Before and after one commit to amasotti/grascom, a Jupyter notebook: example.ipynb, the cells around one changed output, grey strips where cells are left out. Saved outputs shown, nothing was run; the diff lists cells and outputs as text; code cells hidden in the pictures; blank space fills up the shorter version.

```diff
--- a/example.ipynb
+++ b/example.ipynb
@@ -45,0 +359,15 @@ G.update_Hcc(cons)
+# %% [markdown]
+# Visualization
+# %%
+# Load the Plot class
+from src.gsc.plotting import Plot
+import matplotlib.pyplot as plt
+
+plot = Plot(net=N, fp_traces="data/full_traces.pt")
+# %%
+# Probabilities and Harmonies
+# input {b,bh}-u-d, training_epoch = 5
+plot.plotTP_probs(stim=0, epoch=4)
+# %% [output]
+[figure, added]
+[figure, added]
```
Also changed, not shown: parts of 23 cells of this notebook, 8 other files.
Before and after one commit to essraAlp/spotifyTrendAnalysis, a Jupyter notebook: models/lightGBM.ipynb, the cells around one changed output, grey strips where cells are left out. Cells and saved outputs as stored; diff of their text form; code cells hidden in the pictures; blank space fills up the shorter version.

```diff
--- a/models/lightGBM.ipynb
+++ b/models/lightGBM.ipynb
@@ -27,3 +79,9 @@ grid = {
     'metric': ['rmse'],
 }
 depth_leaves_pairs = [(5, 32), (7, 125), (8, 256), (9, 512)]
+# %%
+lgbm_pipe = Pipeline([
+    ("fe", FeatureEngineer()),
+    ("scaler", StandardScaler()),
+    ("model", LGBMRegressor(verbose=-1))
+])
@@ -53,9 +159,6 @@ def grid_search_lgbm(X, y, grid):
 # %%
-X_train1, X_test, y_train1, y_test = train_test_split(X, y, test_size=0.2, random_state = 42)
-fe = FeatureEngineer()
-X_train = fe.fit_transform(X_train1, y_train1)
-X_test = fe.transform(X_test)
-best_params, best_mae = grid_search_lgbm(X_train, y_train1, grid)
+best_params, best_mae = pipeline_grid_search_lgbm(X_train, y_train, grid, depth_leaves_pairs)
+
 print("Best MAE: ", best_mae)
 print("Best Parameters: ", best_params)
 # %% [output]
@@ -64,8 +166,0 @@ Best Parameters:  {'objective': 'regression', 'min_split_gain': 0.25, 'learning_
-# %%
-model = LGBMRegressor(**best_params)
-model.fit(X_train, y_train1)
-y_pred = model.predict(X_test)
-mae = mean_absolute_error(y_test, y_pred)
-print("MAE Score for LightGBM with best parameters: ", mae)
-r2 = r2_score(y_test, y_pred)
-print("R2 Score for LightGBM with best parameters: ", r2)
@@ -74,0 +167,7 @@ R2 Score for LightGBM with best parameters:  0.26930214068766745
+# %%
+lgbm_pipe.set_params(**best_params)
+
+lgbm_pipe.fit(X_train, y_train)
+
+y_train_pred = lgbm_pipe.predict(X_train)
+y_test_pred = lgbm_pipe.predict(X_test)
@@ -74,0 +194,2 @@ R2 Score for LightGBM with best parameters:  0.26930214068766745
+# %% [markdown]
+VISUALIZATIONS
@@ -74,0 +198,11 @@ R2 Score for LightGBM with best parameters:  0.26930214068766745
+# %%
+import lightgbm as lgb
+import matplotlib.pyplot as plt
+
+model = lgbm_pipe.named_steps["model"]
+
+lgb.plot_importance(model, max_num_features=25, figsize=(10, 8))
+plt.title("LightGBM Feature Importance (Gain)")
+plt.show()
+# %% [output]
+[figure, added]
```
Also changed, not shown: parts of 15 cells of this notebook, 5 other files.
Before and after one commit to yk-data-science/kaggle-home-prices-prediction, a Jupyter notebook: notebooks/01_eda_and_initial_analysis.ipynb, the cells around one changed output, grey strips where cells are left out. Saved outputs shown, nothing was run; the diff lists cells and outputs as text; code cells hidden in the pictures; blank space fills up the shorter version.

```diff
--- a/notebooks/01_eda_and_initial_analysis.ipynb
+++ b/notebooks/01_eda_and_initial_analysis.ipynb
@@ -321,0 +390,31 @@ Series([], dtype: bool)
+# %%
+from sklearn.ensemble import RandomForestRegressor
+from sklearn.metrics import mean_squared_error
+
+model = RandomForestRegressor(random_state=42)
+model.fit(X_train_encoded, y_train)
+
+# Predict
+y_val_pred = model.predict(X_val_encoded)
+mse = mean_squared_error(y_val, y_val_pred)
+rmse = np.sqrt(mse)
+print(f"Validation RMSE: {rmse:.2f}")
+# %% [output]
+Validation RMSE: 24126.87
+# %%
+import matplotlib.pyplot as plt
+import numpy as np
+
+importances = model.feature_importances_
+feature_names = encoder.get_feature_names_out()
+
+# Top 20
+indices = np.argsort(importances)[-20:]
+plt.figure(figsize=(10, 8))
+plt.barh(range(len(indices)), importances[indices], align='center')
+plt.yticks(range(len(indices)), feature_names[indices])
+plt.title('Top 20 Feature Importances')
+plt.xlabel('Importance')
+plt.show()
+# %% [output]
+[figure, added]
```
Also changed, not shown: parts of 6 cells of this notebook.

##########

From beginning to end, the data must be duplicated exactly.

## Solved exercise
Before and after one commit to amasotti/grascom, a Jupyter notebook: example.ipynb, the cells around one changed output, grey strips where cells are left out. Saved outputs shown, nothing was run; the diff lists cells and outputs as text; code cells hidden in the pictures; blank space fills up the shorter version.

```diff
--- a/example.ipynb
+++ b/example.ipynb
@@ -45,0 +359,15 @@ G.update_Hcc(cons)
+# %% [markdown]
+# Visualization
+# %%
+# Load the Plot class
+from src.gsc.plotting import Plot
+import matplotlib.pyplot as plt
+
+plot = Plot(net=N, fp_traces="data/full_traces.pt")
+# %%
+# Probabilities and Harmonies
+# input {b,bh}-u-d, training_epoch = 5
+plot.plotTP_probs(stim=0, epoch=4)
+# %% [output]
+[figure, added]
+[figure, added]
```
Also changed, not shown: parts of 23 cells of this notebook, 8 other files.
Before and after one commit to essraAlp/spotifyTrendAnalysis, a Jupyter notebook: models/lightGBM.ipynb, the cells around one changed output, grey strips where cells are left out. Cells and saved outputs as stored; diff of their text form; code cells hidden in the pictures; blank space fills up the shorter version.

```diff
--- a/models/lightGBM.ipynb
+++ b/models/lightGBM.ipynb
@@ -27,3 +79,9 @@ grid = {
     'metric': ['rmse'],
 }
 depth_leaves_pairs = [(5, 32), (7, 125), (8, 256), (9, 512)]
+# %%
+lgbm_pipe = Pipeline([
+    ("fe", FeatureEngineer()),
+    ("scaler", StandardScaler()),
+    ("model", LGBMRegressor(verbose=-1))
+])
@@ -53,9 +159,6 @@ def grid_search_lgbm(X, y, grid):
 # %%
-X_train1, X_test, y_train1, y_test = train_test_split(X, y, test_size=0.2, random_state = 42)
-fe = FeatureEngineer()
-X_train = fe.fit_transform(X_train1, y_train1)
-X_test = fe.transform(X_test)
-best_params, best_mae = grid_search_lgbm(X_train, y_train1, grid)
+best_params, best_mae = pipeline_grid_search_lgbm(X_train, y_train, grid, depth_leaves_pairs)
+
 print("Best MAE: ", best_mae)
 print("Best Parameters: ", best_params)
 # %% [output]
@@ -64,8 +166,0 @@ Best Parameters:  {'objective': 'regression', 'min_split_gain': 0.25, 'learning_
-# %%
-model = LGBMRegressor(**best_params)
-model.fit(X_train, y_train1)
-y_pred = model.predict(X_test)
-mae = mean_absolute_error(y_test, y_pred)
-print("MAE Score for LightGBM with best parameters: ", mae)
-r2 = r2_score(y_test, y_pred)
-print("R2 Score for LightGBM with best parameters: ", r2)
@@ -74,0 +167,7 @@ R2 Score for LightGBM with best parameters:  0.26930214068766745
+# %%
+lgbm_pipe.set_params(**best_params)
+
+lgbm_pipe.fit(X_train, y_train)
+
+y_train_pred = lgbm_pipe.predict(X_train)
+y_test_pred = lgbm_pipe.predict(X_test)
@@ -74,0 +194,2 @@ R2 Score for LightGBM with best parameters:  0.26930214068766745
+# %% [markdown]
+VISUALIZATIONS
@@ -74,0 +198,11 @@ R2 Score for LightGBM with best parameters:  0.26930214068766745
+# %%
+import lightgbm as lgb
+import matplotlib.pyplot as plt
+
+model = lgbm_pipe.named_steps["model"]
+
+lgb.plot_importance(model, max_num_features=25, figsize=(10, 8))
+plt.title("LightGBM Feature Importance (Gain)")
+plt.show()
+# %% [output]
+[figure, added]
```
Also changed, not shown: parts of 15 cells of this notebook, 5 other files.
Before and after one commit to yk-data-science/kaggle-home-prices-prediction, a Jupyter notebook: notebooks/01_eda_and_initial_analysis.ipynb, the cells around one changed output, grey strips where cells are left out. Saved outputs shown, nothing was run; the diff lists cells and outputs as text; code cells hidden in the pictures; blank space fills up the shorter version.

```diff
--- a/notebooks/01_eda_and_initial_analysis.ipynb
+++ b/notebooks/01_eda_and_initial_analysis.ipynb
@@ -321,0 +390,31 @@ Series([], dtype: bool)
+# %%
+from sklearn.ensemble import RandomForestRegressor
+from sklearn.metrics import mean_squared_error
+
+model = RandomForestRegressor(random_state=42)
+model.fit(X_train_encoded, y_train)
+
+# Predict
+y_val_pred = model.predict(X_val_encoded)
+mse = mean_squared_error(y_val, y_val_pred)
+rmse = np.sqrt(mse)
+print(f"Validation RMSE: {rmse:.2f}")
+# %% [output]
+Validation RMSE: 24126.87
+# %%
+import matplotlib.pyplot as plt
+import numpy as np
+
+importances = model.feature_importances_
+feature_names = encoder.get_feature_names_out()
+
+# Top 20
+indices = np.argsort(importances)[-20:]
+plt.figure(figsize=(10, 8))
+plt.barh(range(len(indices)), importances[indices], align='center')
+plt.yticks(range(len(indices)), feature_names[indices])
+plt.title('Top 20 Feature Importances')
+plt.xlabel('Importance')
+plt.show()
+# %% [output]
+[figure, added]
```
Also changed, not shown: parts of 6 cells of this notebook.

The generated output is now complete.